Colin Beaven has completed his No Impact Man year, when he went off the grid in a New York city apartment, and now, with his wife and little girl, is trying to find balance between reducing environmental impact and living a joyful life. What he's found, that less stuff and less power use means a more joyful existence, as he connects with family and community around doing rather than consuming, is reflected in my own experience here in Japan. Quite a few months ago I discovered his blog and have been trying to follow his example as much as I can. I have discovered, as he did, more health and sanity as I began to cook at home, cut shopping except for food and essentials, learn to re-use and make things rather than automatically buying them, and spend time thinking about how I could better help rather than hurt this place I live in.
The key to feeling good, I think, is having a sense of control over your life, feeling that you can actually choose some of your path, rather than swirling along with the millions who are confused into thinking that things = happiness. Actually, in my fortunate middle age I have discovered what makes me happy has nothing to do with what I have. It has to do with enjoying life. It has to do with getting up in the morning, seeing the trees and flowers and herbs in the garden, looking at the lights and colours of the seasons, cooking a tasty meal with healthy ingredients, and eating that meal with pleasure. It has to do with feeling I can make a difference, however small, to people. Teaching and sharing discussions, talking about what we care about. Having a family to care about and for, even if it's your friends or a dog or cat. These are the enduring loves. These are the treasures we have all but forgotten in our busy, busy youth.
For friendship and cooking pizazz, I always return to the ebullient and tireless Super Seamaiden of Book of Yum, to remember the early years of marriage and being a student, and then the fun of discovery of learning to cook for a family. Her enthusiasm and youth are contagious; she looks like she enjoys every day. And man, can she produce copy. Her almost daily posts often contain two or even three recipes. Usually she's in California, but right now is in Austria for the holidays with her husband. (I'm not jealous, oh no.) Hi SS, hope you are having the best time!
For news of what's happening in Japan, and updates on the food and consumer front, and the environment I rely on Martin J. Frid of Kurashi News. He knows things I only dream of knowing, if my Japanese were much better than it is now. His blog is a fantastic resource for anyone that needs information in English, updated frequently. Thanks Martin!

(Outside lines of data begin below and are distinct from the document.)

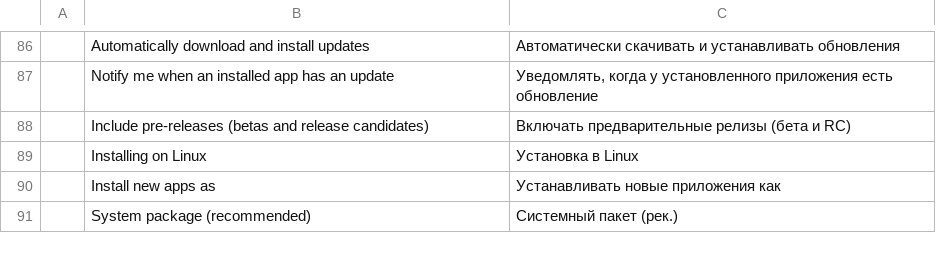
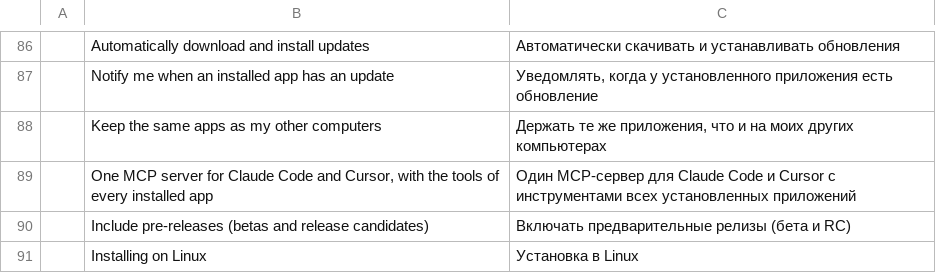
Before and after one commit to luanlengoc1991-art/LUAN-ARTCRAFT-SUITE, a TSV file: apps/craft-launcher/crates/ui-egui/src/i18n/ru.tsv, drawn as a sheet; only a part is shown, gaps mark what is left out; the shorter side is filled out with more unchanged rows.

```diff
--- a/apps/craft-launcher/crates/ui-egui/src/i18n/ru.tsv
+++ b/apps/craft-launcher/crates/ui-egui/src/i18n/ru.tsv
@@ -87,2 +87,4 @@
 	Notify me when an installed app has an update	Уведомлять, когда у установленного приложения есть обновление
+	Keep the same apps as my other computers	Держать те же приложения, что и на моих других компьютерах
+	One MCP server for Claude Code and Cursor, with the tools of every installed app	Один MCP-сервер для Claude Code и Cursor с инструментами всех установленных приложений
 	Include pre-releases (betas and release candidates)	Включать предварительные релизы (бета и RC)
```
Also changed, not shown: apps/craft-launcher/crates/ui-egui/src/i18n/cs.tsv, apps/craft-launcher/crates/ui-egui/src/i18n/de.tsv, 20 other files.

For these, and many more blogs, I am thankful. I am thankful that I can learn and enjoy and be surprised and delighted at the creativity, intellect, talent and spunk that is out there for any of us lucky enough to have a computer to read. I am thankful to them for delivering me from stodgy, conservative, violent, and boring journalism that has infected much of the pulp trade. There are still a few good magazines published, and fortunately they usually put something online, otherwise in Japan I could never read them. But for the rest, I can save my money, my shelf space, and my mind for the small amount of "clutter" I want it to hold.

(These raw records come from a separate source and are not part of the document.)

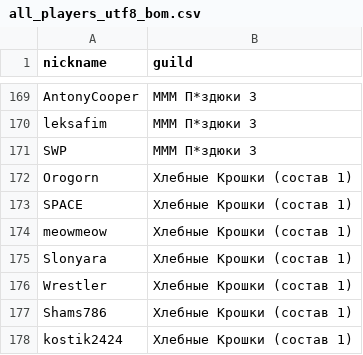
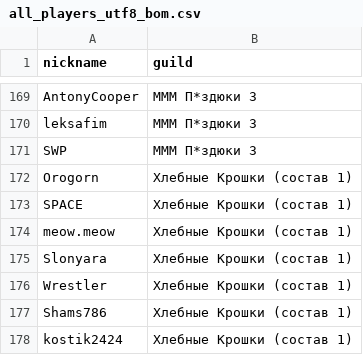
Before and after one commit to 0n0t0le/MA-Toolkit, a CSV file: all_players_utf8_bom.csv, drawn as a sheet; only a part is shown, gaps mark what is left out.

Commit message:
Update all_players_utf8_bom.csv

```diff
--- a/all_players_utf8_bom.csv
+++ b/all_players_utf8_bom.csv
@@ -173,3 +173,3 @@ Orogorn,Хлебные Крошки (состав 1)
 SPACE,Хлебные Крошки (состав 1)
-meowmeow,Хлебные Крошки (состав 1)
+meow.meow,Хлебные Крошки (состав 1)
 Slonyara,Хлебные Крошки (состав 1)
```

Bloggers, wherever you are this holiday season, "May your days be merry and bright!" And thank you, for all the Christmases you write!